Work order |
Go through the material and copy each line that includes "pages".

Source information |
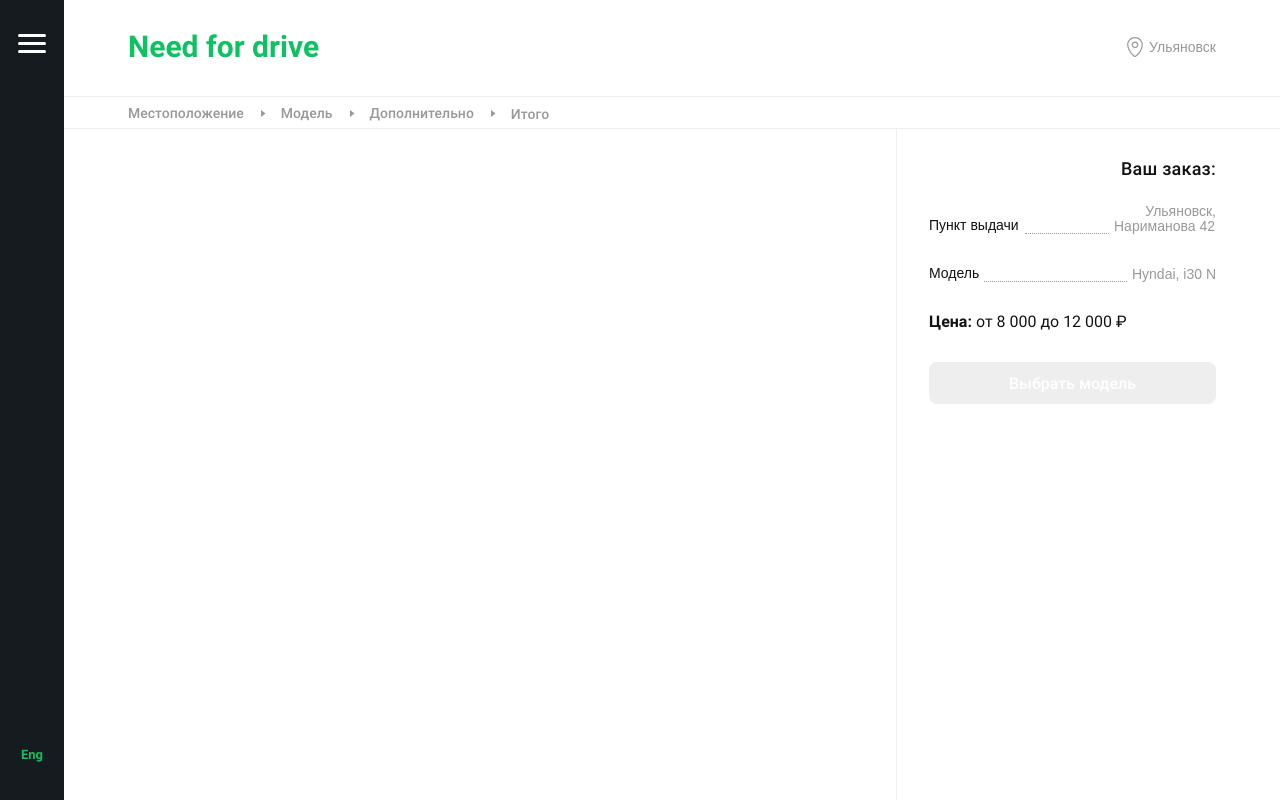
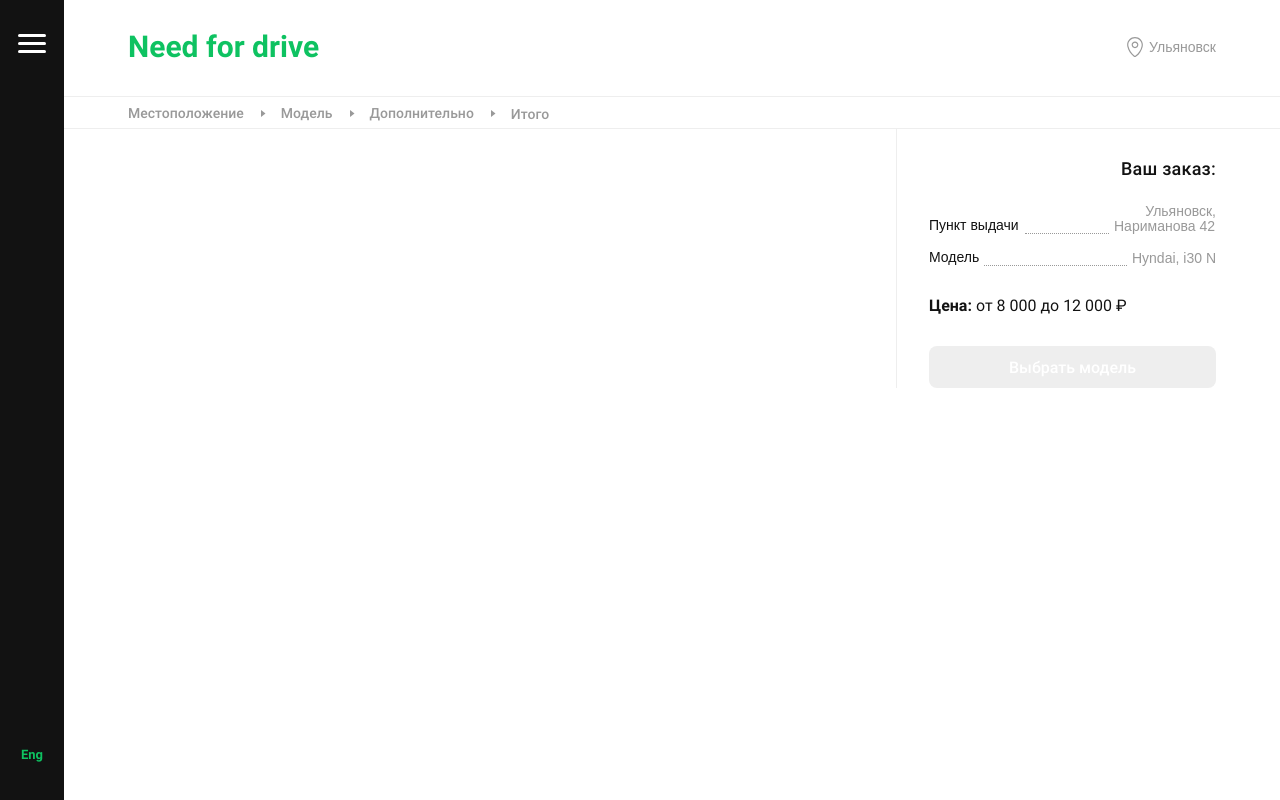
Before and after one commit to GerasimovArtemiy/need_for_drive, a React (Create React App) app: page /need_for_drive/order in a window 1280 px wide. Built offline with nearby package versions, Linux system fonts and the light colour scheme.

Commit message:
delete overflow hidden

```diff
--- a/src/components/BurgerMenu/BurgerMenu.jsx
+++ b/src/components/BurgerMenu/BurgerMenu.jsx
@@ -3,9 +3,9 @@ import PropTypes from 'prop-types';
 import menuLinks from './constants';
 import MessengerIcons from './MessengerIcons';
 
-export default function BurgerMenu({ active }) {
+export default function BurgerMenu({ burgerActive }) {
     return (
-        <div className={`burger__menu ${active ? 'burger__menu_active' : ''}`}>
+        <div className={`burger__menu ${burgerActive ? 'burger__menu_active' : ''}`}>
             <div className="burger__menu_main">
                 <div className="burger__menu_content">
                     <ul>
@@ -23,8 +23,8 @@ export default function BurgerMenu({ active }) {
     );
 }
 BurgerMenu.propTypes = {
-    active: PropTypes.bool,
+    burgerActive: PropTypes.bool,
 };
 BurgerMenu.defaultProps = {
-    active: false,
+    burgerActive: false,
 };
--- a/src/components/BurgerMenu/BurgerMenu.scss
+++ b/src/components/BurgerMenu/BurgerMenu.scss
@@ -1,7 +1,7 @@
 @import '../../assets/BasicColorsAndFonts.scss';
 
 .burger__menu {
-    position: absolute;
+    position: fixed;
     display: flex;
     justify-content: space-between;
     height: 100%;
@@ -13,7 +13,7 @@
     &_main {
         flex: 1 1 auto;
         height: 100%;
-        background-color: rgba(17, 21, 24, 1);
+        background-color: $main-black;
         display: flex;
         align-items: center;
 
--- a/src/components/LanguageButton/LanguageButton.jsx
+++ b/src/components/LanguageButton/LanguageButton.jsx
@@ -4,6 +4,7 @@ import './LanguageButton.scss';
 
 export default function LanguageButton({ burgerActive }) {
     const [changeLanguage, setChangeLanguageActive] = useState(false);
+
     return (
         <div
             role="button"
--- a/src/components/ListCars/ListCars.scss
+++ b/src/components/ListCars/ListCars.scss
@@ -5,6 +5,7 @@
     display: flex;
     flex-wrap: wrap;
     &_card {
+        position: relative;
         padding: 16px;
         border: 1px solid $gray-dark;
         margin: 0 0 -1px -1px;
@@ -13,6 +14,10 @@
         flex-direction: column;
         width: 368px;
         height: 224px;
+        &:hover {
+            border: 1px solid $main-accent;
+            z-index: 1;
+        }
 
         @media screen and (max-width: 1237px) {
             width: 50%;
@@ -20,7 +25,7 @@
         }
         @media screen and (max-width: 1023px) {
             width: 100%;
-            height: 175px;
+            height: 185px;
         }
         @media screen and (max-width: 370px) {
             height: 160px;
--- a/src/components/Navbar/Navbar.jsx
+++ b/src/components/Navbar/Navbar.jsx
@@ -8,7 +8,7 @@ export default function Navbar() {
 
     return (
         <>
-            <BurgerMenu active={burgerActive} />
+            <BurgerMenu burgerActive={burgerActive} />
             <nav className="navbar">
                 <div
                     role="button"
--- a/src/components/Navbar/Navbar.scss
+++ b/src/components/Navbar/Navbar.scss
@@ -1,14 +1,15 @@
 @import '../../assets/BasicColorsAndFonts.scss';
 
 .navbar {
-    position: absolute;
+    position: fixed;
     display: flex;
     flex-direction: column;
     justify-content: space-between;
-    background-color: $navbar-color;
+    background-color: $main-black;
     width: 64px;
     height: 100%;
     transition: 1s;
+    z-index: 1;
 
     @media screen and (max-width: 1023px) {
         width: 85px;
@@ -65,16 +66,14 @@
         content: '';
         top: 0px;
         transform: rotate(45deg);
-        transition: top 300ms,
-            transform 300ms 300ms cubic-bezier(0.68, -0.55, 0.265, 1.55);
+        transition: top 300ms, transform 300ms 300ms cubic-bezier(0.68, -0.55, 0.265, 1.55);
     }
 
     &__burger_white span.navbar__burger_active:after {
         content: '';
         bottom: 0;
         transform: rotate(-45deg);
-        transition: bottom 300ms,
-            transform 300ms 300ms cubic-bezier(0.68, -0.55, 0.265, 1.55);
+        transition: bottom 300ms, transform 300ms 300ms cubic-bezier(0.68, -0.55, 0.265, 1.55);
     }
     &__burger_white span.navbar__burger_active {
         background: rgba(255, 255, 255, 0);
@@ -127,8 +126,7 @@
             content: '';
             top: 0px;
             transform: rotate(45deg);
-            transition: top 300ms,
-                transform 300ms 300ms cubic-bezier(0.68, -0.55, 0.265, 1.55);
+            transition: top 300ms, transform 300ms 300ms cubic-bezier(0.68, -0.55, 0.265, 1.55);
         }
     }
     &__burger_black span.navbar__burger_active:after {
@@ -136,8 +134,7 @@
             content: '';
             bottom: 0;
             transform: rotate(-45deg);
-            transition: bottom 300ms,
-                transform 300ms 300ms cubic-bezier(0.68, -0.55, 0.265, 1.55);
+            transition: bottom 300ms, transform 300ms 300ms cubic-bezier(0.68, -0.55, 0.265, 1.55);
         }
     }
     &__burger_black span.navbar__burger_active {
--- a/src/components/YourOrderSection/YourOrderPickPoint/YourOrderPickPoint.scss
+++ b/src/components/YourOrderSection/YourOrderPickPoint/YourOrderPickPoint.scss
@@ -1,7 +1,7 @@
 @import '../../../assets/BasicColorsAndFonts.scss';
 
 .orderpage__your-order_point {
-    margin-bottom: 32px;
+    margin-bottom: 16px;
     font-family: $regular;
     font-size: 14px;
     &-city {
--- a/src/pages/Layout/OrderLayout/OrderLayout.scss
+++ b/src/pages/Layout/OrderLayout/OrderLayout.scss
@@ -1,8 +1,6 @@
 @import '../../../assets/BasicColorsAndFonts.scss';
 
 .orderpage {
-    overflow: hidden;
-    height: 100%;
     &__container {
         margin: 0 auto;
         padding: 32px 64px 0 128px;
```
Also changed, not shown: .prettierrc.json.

* * *

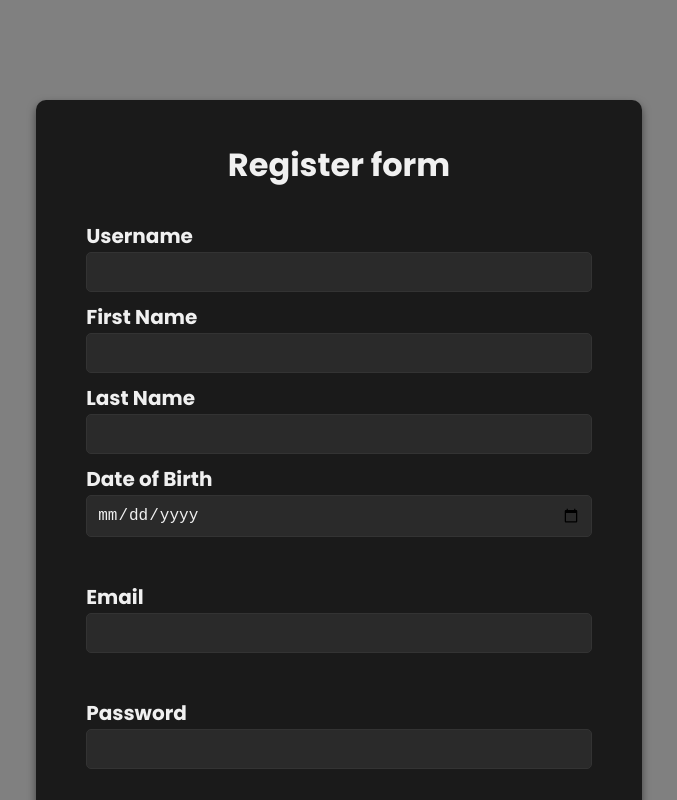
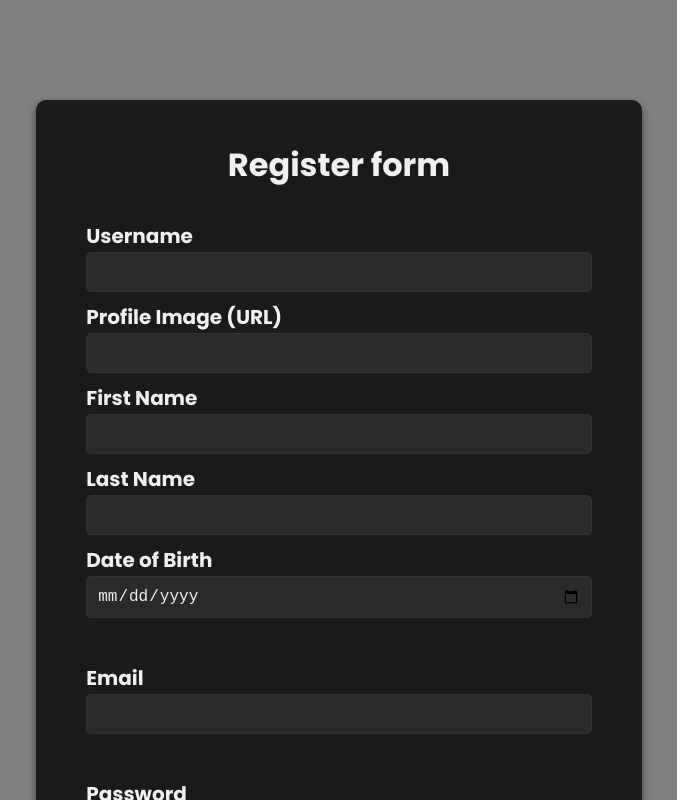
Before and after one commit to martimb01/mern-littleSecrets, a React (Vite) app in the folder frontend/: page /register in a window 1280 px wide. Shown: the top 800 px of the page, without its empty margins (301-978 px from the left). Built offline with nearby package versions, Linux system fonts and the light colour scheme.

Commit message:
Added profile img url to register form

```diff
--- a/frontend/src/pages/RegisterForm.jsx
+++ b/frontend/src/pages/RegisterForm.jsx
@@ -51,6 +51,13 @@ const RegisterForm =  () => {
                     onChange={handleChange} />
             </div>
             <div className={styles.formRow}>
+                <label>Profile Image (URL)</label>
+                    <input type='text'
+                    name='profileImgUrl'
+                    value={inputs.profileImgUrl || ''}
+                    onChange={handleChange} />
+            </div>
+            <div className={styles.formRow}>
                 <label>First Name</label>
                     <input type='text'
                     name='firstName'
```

...

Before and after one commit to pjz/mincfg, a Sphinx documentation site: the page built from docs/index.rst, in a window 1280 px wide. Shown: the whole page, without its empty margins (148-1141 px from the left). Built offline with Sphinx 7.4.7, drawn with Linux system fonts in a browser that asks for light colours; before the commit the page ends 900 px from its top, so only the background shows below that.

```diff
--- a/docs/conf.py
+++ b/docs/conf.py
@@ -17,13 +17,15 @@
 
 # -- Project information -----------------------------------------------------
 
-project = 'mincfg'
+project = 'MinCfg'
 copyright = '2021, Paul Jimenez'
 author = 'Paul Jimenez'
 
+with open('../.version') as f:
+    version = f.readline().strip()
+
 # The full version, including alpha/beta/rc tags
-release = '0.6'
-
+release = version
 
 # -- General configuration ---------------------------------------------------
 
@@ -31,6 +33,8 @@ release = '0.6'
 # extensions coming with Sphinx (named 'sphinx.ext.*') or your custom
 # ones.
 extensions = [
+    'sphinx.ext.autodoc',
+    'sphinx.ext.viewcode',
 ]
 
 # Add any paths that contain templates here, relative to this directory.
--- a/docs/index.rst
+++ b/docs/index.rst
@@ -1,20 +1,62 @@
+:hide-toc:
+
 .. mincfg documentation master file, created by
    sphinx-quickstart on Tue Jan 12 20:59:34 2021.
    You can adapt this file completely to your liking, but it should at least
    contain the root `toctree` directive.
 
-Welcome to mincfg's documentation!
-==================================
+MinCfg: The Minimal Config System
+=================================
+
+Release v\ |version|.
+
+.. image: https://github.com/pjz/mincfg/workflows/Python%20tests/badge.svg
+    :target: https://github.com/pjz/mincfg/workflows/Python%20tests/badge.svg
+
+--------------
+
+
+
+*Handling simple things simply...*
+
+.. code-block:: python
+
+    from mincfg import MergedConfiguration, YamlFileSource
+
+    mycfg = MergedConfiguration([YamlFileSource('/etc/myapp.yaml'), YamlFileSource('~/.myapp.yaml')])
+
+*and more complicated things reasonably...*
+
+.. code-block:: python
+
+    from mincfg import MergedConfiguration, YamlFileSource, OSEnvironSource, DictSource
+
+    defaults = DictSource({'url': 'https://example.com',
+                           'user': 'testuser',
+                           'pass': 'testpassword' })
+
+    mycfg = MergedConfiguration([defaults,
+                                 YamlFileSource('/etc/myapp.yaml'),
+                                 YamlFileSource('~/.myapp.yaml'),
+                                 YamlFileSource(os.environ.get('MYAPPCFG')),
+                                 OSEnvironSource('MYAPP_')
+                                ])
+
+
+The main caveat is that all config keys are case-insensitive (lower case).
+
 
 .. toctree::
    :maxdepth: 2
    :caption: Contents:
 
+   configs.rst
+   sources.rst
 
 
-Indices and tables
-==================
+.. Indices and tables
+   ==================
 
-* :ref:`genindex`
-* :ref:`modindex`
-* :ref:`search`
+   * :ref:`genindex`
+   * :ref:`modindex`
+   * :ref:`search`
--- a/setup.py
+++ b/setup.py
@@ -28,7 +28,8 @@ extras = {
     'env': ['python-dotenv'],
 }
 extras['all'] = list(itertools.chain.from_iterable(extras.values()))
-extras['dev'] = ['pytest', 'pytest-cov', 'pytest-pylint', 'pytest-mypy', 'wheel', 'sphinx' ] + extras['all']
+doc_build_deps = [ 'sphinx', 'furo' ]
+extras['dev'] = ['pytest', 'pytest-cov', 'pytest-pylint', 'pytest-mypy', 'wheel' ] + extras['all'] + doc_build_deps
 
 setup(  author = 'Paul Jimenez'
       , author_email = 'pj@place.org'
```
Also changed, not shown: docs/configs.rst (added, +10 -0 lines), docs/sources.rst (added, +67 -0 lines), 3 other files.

Written response |
--- a/src/pages/Layout/OrderLayout/OrderLayout.scss
+++ b/src/pages/Layout/OrderLayout/OrderLayout.scss
--- a/frontend/src/pages/RegisterForm.jsx
+++ b/frontend/src/pages/RegisterForm.jsx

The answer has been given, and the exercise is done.